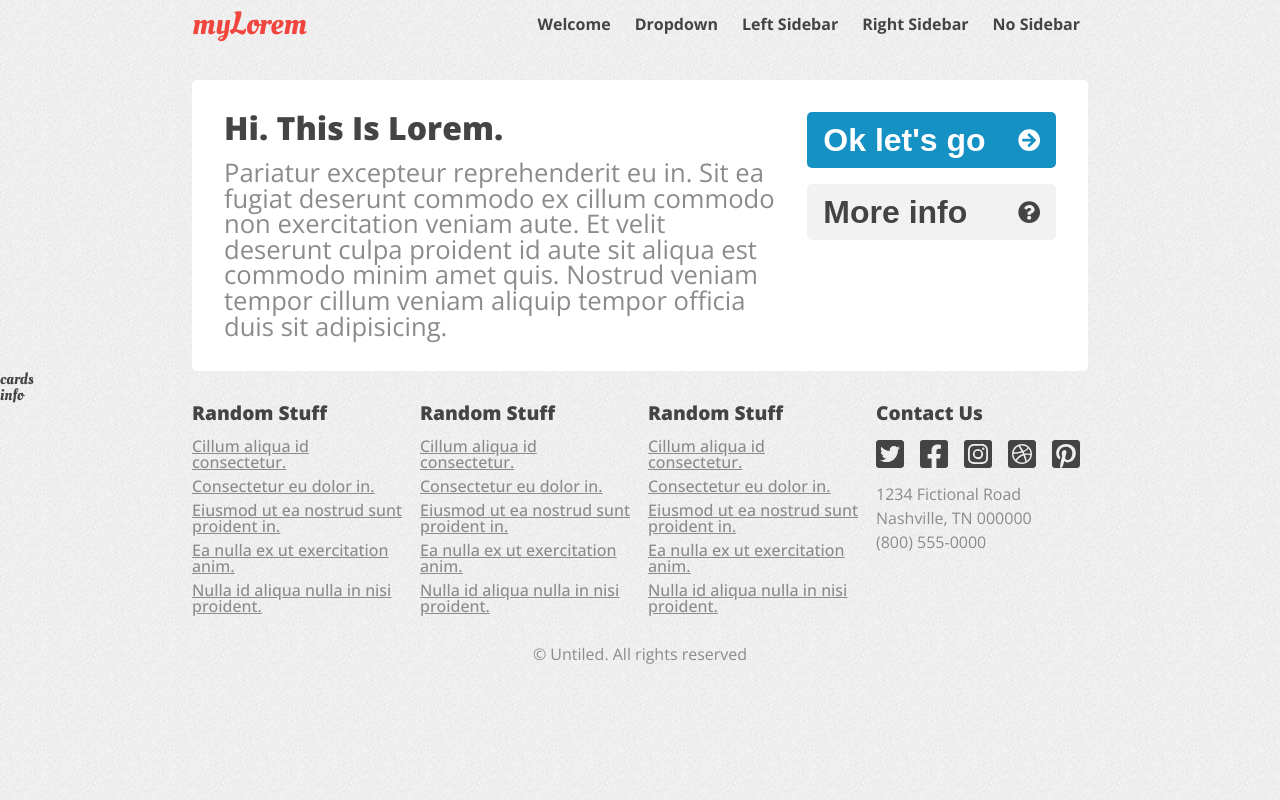
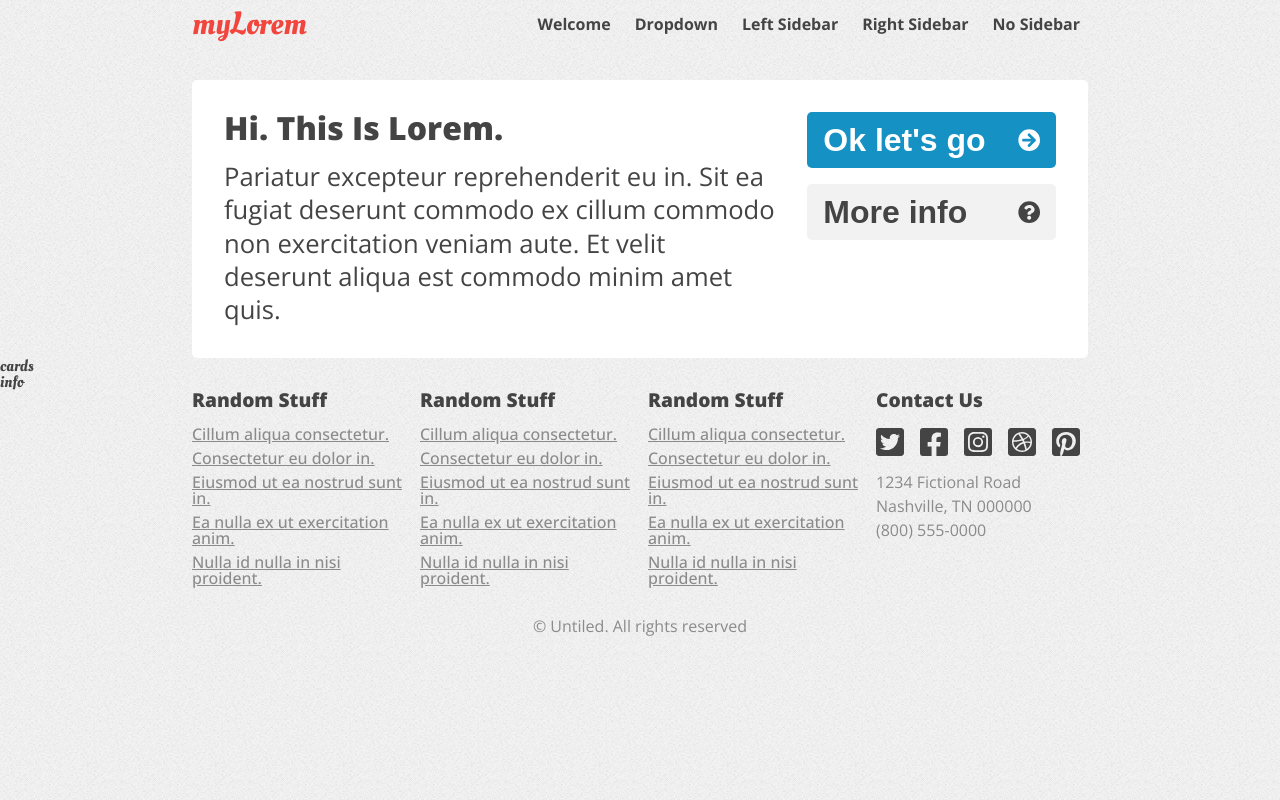
Before and after one commit to cavargasl/test-byb, a React (Create React App) app: page / in a window 1280 px wide. Built offline with nearby package versions, Linux system fonts and the light colour scheme.

Commit message:
correction styles

```diff
--- a/src/components/Footer/Footer.jsx
+++ b/src/components/Footer/Footer.jsx
@@ -24,11 +24,11 @@ function Aside() {
     <aside className="footer_aside">
       <h2>Random Stuff</h2>
       <div className="footer_aside_info">
-        <p>Cillum aliqua id consectetur.</p>
+        <p>Cillum aliqua consectetur.</p>
         <p>Consectetur eu dolor in.</p>
-        <p>Eiusmod ut ea nostrud sunt proident in.</p>
+        <p>Eiusmod ut ea nostrud sunt in.</p>
         <p>Ea nulla ex ut exercitation anim.</p>
-        <p>Nulla id aliqua nulla in nisi proident.</p>
+        <p>Nulla id nulla in nisi proident.</p>
       </div>
     </aside>
   )
--- a/src/components/Home/Banner/Banner.jsx
+++ b/src/components/Home/Banner/Banner.jsx
@@ -10,7 +10,7 @@ export default function Banner() {
       <div className="home-banner">
       <div className="home-banner_info">
         <h1>hi. this is lorem.</h1>
-        <p>Pariatur excepteur reprehenderit eu in. Sit ea fugiat deserunt commodo ex cillum commodo non exercitation veniam aute. Et velit deserunt culpa proident id aute sit aliqua est commodo minim amet quis. Nostrud veniam tempor cillum veniam aliquip tempor officia duis sit adipisicing.</p>
+        <p>Pariatur excepteur reprehenderit eu in. Sit ea fugiat deserunt commodo ex cillum commodo non exercitation veniam aute. Et velit deserunt aliqua est commodo minim amet quis.</p>
       </div>
       <div className="home-banner_buttons">
         <PrimaryButton text={"Ok let's go"} icon={<FontAwesomeIcon icon={faArrowCircleRight} />} />
--- a/src/components/Home/Banner/Banner.scss
+++ b/src/components/Home/Banner/Banner.scss
@@ -20,8 +20,8 @@
     }
     p{
       font-size: .8em;
-      color: $gray-color-dark;
       font-weight: lighter;
+      line-height: 1.3em;
     }
   }
 
```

___

The task: Copy all lines from the data above that contain the word "nulla".

Output of the exercise:
         <p>Ea nulla ex ut exercitation anim.</p>
-        <p>Nulla id aliqua nulla in nisi proident.</p>
+        <p>Nulla id nulla in nisi proident.</p>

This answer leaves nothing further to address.